Performed by four male dancers from physical theatre company Gecko, Institute’s ‘story’ is as shifting and fluid as their deliciously watchable movement – it twists and turns and tangles up like their bodies. We seem to begin in some kind of cartoonishly dystopian office, with absurdly outsized filing cabinets.
Two workers, Martin and Daniel, mutter small talk and professional jargon to each other and to various bosses over the phone, but sudden harsh spotlights lights suggest some sort of totalitarian state, watching, demanding.
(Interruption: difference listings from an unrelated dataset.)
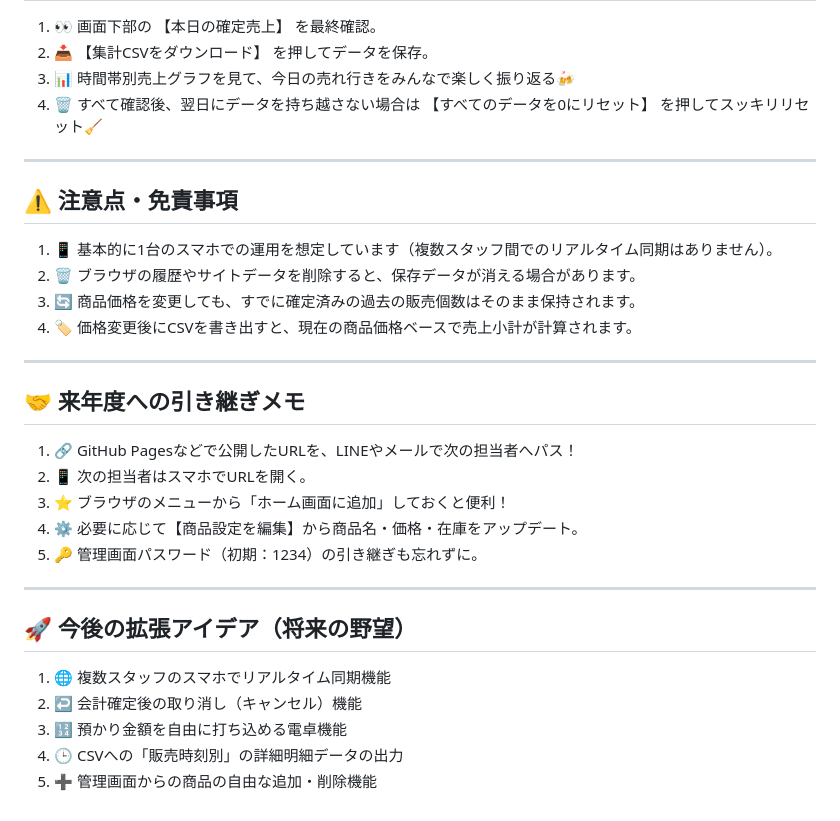
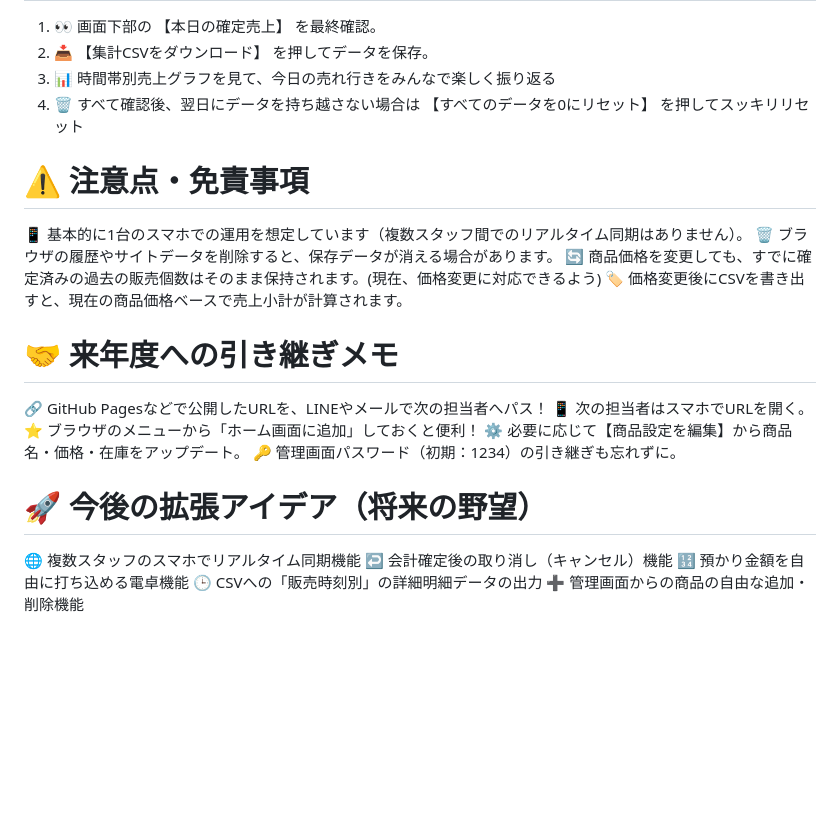
Before and after one commit to aotsuka-wq/order-counter, a Markdown page: README.md, the part around one of its changes. Drawn GitHub-style; blank space fills up the shorter version.

```diff
--- a/README.md
+++ b/README.md
@@ -71,30 +65,24 @@
 1. 👀 画面下部の 【本日の確定売上】 を最終確認。
 2. 📥 【集計CSVをダウンロード】 を押してデータを保存。
-3. 📊 時間帯別売上グラフを見て、今日の売れ行きをみんなで楽しく振り返る🍻
-4. 🗑️ すべて確認後、翌日にデータを持ち越さない場合は 【すべてのデータを0にリセット】 を押してスッキリリセット🧹
+3. 📊 時間帯別売上グラフを見て、今日の売れ行きをみんなで楽しく振り返る
+4. 🗑️ すべて確認後、翌日にデータを持ち越さない場合は 【すべてのデータを0にリセット】 を押してスッキリリセット
 
----
+# ⚠️ 注意点・免責事項
+📱 基本的に1台のスマホでの運用を想定しています（複数スタッフ間でのリアルタイム同期はありません）。
+🗑️ ブラウザの履歴やサイトデータを削除すると、保存データが消える場合があります。
+🔄 商品価格を変更しても、すでに確定済みの過去の販売個数はそのまま保持されます。(現在、価格変更に対応できるよう)
+🏷️ 価格変更後にCSVを書き出すと、現在の商品価格ベースで売上小計が計算されます。
 
-## ⚠️ 注意点・免責事項
-1. 📱 基本的に1台のスマホでの運用を想定しています（複数スタッフ間でのリアルタイム同期はありません）。
-2. 🗑️ ブラウザの履歴やサイトデータを削除すると、保存データが消える場合があります。
-3. 🔄 商品価格を変更しても、すでに確定済みの過去の販売個数はそのまま保持されます。
-4. 🏷️ 価格変更後にCSVを書き出すと、現在の商品価格ベースで売上小計が計算されます。
+# 🤝 来年度への引き継ぎメモ
+🔗 GitHub Pagesなどで公開したURLを、LINEやメールで次の担当者へパス！
+📱 次の担当者はスマホでURLを開く。
+⭐️ ブラウザのメニューから「ホーム画面に追加」しておくと便利！
+⚙️ 必要に応じて【商品設定を編集】から商品名・価格・在庫をアップデート。
+🔑 管理画面パスワード（初期：1234）の引き継ぎも忘れずに。
 
----
-
-## 🤝 来年度への引き継ぎメモ
-1. 🔗 GitHub Pagesなどで公開したURLを、LINEやメールで次の担当者へパス！
-2. 📱 次の担当者はスマホでURLを開く。
-3. ⭐️ ブラウザのメニューから「ホーム画面に追加」しておくと便利！
-4. ⚙️ 必要に応じて【商品設定を編集】から商品名・価格・在庫をアップデート。
-5. 🔑 管理画面パスワード（初期：1234）の引き継ぎも忘れずに。
-
----
-
-## 🚀 今後の拡張アイデア（将来の野望）
-1. 🌐 複数スタッフのスマホでリアルタイム同期機能
-2. ↩️ 会計確定後の取り消し（キャンセル）機能
-3. 🔢 預かり金額を自由に打ち込める電卓機能
-4. 🕒 CSVへの「販売時刻別」の詳細明細データの出力
-5. ➕ 管理画面からの商品の自由な追加・削除機能
+# 🚀 今後の拡張アイデア（将来の野望）
+🌐 複数スタッフのスマホでリアルタイム同期機能
+↩️ 会計確定後の取り消し（キャンセル）機能
+🔢 預かり金額を自由に打ち込める電卓機能
+🕒 CSVへの「販売時刻別」の詳細明細データの出力
+➕ 管理画面からの商品の自由な追加・削除機能
```
Also changed, not shown: other parts of README.md (+38 -44 lines).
Not that it’s gloomy – this show manages to evoke the action of office work in a vibrantly entertaining way: the two suited gents leap in unison, or perform Hollywood musical-style interlaced routines with files and folders.
But both seem drawn to those cabinets for more than just finance reports: Daniel opens one and a flickering slide-show of happy memories – but also ambitions – flickers out of it; Martin’s cabinet keeps repeating a date with woman, a stalled marriage proposal. They begin to become obsessed with theses dreams and desires, which take on a troublesome aspect; inventively staged, slickly executed movement sequences show the two men doing battle with very modern anxieties and fears.
Daniel makes flesh the expression tying yourself up in knots over something. He has an ambition to be an architect, which he seems to scupper through wild procrastination (oh too recognisably expressed in increasingly desperate movement). For Martin, it’s love that has him strung up. Self-doubt and self-sabotage are not easy concepts to dance; these two manage it brilliantly.
And gradually, we seem like we’re in quite a different institute: a medical one, signified by pills and screens, and the sense that the men’s compulsions have got out of hand. But the rugs keep being pulled from underneath our feet – for everyone in the institute seems to be sick or psychotic too…
This last development seems a little bit of a cop-out, and the show can be a frustratingly strange creature. But pinning down meaning maybe isn’t what it’s about. The narrative may elude any satisfyingly certainty, and it somewhat overstays its welcome, but the execution marries real panache with utter control; all four performers, lithe and loose-limbed, are superb. The attention to detail extends to all aspects of this beautifully realised production, from the theatrically inventive use of sets springing out of the cabinets to the now-ominous, now-jaunty soundtrack. All in all, it makes for a unique vision.